Claims made about particular pharmaceuticals in advertisements placed in medical journals are often not supported by evidence that is of either reasonable quality or independent.16,17 Also drug companies publish information about the economic benefits of prescribing their products, again with poor quality supporting evidence.18 Moreover, there is evidence that drug company advertising can threaten the editorial independence of journals. Fugh-Bergman et al. cite several instances of conflict between journal editorial decisions and drug company advertising, which on one occasion in 1993 ultimately led to the resignation of the co-editors of Annals of Internal Medicine.13
Prominent past and present journal editors have raised serious concerns about the influence of the drug industry in medicine.1 These include Richard Horton (Lancet) who says: ‘Journals have devolved into information laundering operations for the pharmaceutical industry’; Richard Smith (British Medical Journal) who describes medical journals as ‘an extension of the marketing arm of pharmaceutical companies’; and Marcia Angell (NEJM) who describes the pharmaceutical industry as: ‘Primarily a marketing machine to sell drugs of dubious benefit . . .’. Unfortunately, these views have not been translated into action; all three journals not only accept drug company advertising, but keenly solicit it.

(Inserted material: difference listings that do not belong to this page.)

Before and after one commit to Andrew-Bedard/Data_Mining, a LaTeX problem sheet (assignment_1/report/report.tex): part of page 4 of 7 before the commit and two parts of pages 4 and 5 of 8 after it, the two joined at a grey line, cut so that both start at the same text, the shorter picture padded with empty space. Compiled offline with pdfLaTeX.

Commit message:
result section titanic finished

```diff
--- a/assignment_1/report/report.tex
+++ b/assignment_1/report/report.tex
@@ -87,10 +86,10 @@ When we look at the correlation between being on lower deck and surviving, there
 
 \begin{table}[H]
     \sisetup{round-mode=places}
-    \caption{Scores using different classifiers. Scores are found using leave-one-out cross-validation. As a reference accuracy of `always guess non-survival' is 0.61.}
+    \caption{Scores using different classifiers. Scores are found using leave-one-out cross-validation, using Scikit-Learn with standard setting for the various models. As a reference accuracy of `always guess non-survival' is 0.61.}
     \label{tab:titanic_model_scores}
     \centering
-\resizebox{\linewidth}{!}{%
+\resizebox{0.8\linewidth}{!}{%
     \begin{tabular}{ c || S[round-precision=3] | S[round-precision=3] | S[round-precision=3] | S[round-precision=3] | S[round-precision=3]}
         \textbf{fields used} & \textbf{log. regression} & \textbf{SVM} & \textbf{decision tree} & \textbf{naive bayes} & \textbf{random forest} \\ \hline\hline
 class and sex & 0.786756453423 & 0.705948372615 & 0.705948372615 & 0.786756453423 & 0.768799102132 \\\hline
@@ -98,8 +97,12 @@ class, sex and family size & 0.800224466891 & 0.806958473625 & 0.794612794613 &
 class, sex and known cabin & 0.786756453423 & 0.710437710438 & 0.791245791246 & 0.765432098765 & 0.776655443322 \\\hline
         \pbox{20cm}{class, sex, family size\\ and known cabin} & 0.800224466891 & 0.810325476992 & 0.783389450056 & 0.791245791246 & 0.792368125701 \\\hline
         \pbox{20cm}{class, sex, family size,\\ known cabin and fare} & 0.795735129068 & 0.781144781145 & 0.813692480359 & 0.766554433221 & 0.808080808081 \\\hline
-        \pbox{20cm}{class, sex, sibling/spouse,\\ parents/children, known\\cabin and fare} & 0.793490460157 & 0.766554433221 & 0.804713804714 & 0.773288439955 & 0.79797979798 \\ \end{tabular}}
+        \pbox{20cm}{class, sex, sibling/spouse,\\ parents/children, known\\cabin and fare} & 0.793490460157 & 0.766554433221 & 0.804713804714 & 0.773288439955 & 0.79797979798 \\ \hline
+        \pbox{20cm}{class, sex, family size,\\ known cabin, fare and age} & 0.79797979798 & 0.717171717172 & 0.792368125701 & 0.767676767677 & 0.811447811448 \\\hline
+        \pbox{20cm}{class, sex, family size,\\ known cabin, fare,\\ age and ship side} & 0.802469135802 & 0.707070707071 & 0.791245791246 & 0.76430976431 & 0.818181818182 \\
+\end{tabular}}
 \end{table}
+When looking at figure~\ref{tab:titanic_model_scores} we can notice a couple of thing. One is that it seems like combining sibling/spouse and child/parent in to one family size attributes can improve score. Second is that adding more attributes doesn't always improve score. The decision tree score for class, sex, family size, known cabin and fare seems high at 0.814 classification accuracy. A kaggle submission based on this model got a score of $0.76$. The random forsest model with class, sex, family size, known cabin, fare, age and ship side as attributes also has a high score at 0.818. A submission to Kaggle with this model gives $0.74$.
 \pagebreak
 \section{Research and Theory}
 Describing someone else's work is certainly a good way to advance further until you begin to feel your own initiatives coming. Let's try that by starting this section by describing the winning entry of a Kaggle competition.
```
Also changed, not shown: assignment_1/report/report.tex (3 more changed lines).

Only a few journals, such as PLoS Medicine, have actively taken a stand against drug advertising by pharmaceutical companies. This is a difficult decision as drug company advertising makes good money not only for the drug companies, but also for the journal, and any sponsoring physician organization that publishes the journal, that might make up 10% or more of their total annual revenue.13 This represents a significant income stream for a journal, upon which it might come to rely.
Doctors need to stop being used as agents of the drug industry in the complex financial arrangement between drug companies and consumers. It is time to show leadership and make a stand, and medical journals have a critical role to play in this. At EMA we have therefore drawn a line in the sand, and have stopped all drug advertising forthwith. We invite other journals to show their support and follow suit, by declaring their hand and doing the same.